3D printing is not as new as it might sound. It’s been around since the 1980s when the first patent was filed in Japan in May 1980 for “Rapid Prototyping Technology” (RPT) in order to try to create a faster method of
creating industrial prototypes. 1989 saw the introduction of the Fused Deposition Modelling technique (FDM) which is the method of 3D printing used by the CoLiDo machine.
Firstly, the object is designed by yourself on your computer and transmitted to the printer as an SDL (Stereolithography) file. You could also use a 3D scanner, or using a digital camera plus photogrammetry software which takes measurements of various surface

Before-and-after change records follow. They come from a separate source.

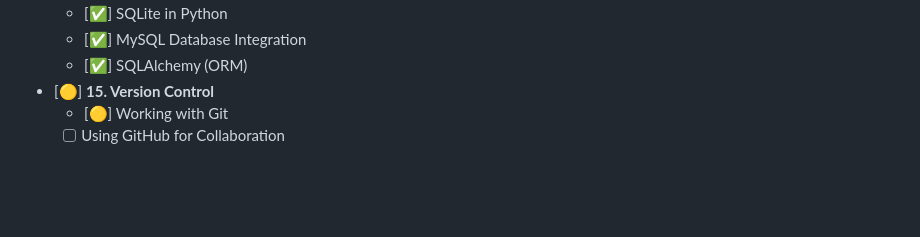
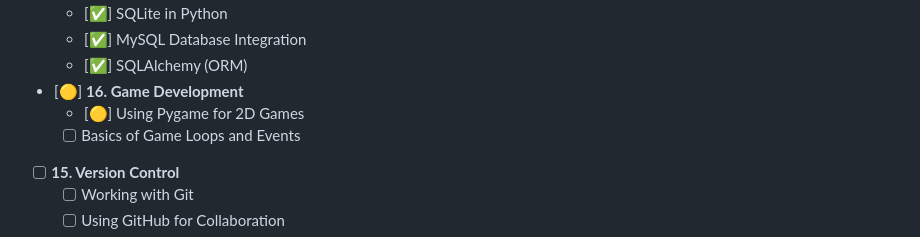
Before and after one commit to Someone-anon-coder/Python, a Markdown page: ReadMe.md, the part around the change. Drawn GitHub-style; blank space fills up the shorter version.

```diff
--- a/ReadMe.md
+++ b/ReadMe.md
@@ -84,8 +84,11 @@ Below is the list of topics that I plan to cover, categorized from beginner to a
   - [✅] SQLite in Python
   - [✅] MySQL Database Integration
   - [✅] SQLAlchemy (ORM)
-- [🟡] **15. Version Control**
-  - [🟡] Working with Git
+- [🟡] **16. Game Development**
+  - [🟡] Using Pygame for 2D Games
+  - [ ] Basics of Game Loops and Events
+- [ ] **15. Version Control**
+  - [ ] Working with Git
   - [ ] Using GitHub for Collaboration
 - [ ] **16. Deployment**
   - [ ] Packaging Python Applications
```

points, and there is even the potential to use a mobile phone with a specialised lens as a 3d scanner – Microsoft Research has developed an app called “Mobile Fusion” for this purpose. For more about this app you can follow this link:
Your design takes the form of an STL (STereoLithography) or .OMJ (object) file that is used by the printer. To design your own objects you will need to buy the relevant software for your purposes. However, there are many sites where you can find open source software to use

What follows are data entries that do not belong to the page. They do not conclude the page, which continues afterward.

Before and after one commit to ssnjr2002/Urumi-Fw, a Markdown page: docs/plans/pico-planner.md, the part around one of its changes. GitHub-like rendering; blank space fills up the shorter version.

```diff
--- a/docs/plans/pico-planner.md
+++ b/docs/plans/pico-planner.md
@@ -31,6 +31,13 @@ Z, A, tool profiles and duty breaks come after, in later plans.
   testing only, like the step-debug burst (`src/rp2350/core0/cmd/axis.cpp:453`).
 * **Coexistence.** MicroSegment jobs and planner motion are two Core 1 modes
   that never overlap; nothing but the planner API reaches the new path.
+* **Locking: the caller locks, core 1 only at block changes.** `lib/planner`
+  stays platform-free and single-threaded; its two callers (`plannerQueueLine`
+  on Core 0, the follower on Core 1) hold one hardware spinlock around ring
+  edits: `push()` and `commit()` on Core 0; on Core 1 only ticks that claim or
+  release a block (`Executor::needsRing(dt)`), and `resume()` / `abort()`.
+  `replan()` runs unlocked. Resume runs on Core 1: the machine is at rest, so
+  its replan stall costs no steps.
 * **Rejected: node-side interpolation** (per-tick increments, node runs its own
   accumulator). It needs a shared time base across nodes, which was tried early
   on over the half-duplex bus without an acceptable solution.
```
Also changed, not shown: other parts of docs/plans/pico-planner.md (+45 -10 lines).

instead and in many cases this software is free to use or you can select from libraries of objects you may wish to print. Some of these sites are listed below:

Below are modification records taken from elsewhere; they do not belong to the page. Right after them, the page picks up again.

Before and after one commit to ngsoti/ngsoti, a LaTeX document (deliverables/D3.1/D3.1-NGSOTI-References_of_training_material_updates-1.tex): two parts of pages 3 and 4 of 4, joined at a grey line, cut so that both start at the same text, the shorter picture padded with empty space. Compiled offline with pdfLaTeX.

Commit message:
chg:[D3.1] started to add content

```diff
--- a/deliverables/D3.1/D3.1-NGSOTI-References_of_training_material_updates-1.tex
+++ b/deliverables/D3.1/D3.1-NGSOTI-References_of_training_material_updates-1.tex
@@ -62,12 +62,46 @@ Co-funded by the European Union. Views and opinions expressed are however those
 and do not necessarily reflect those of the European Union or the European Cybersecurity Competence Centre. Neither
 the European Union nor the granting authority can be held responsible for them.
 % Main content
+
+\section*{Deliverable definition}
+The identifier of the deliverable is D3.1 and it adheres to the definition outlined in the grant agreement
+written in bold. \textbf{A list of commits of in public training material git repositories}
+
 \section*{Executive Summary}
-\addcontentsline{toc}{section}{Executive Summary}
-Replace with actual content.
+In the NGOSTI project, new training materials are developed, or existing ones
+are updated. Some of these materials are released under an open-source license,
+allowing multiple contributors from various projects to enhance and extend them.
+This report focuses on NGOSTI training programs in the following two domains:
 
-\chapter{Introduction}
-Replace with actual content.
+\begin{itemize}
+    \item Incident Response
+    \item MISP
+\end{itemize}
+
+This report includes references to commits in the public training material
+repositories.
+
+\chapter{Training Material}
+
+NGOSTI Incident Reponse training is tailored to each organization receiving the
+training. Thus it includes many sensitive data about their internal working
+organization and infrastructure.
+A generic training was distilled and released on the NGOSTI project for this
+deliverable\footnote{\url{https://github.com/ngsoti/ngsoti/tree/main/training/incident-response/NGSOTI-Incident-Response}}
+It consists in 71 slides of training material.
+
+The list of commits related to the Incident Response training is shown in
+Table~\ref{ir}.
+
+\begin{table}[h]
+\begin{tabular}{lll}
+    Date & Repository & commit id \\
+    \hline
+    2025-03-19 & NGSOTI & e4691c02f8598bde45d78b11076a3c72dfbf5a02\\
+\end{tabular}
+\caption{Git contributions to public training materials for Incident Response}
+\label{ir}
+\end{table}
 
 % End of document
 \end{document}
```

Share your completed work here or download many different items.
Here you can upload your own personalised designs for free.
Lots of models, free tutorials and forums.
Offers both free and paid for templates.
3D spatial models of buildings.
a huge library of different objects to make.
The printer creates your object using a process of fused deposition modelling (FDM). In FDM, the filament you use for your model is heated and then extruded through a nozzle onto a glass bed and the model is
built up layer by layer. The nozzle also controls the flow of the material.
Filaments for 3D printing come as two types which are a) polylactic acid (PLA) and b) acrylonitrile butadiene styrene (ABS), both of which melt and become malleable when heated and harden when cold. You can order several colours – at the moment there are 40 in all but this range
is set to expand. At the moment there are solid colours, wood effect, and translucent colours and metallic are due to arrive soon. Ultimately, we expect to see glow-in-the-dark colours too.
Of course, 3D printing comes with costs and the CoLido printer is set at a good price giving an affordable model with accuracy in printing (tolerance is to within 0.1-0.4mm which is
appropriate for most purposes). The smaller this figure, the more accuracy you can achieve in printing.
Additive manufacturing, advantages and uses of 3D printing
Filament materials and their properties and uses
Related Store Pages
3D Printers and Filaments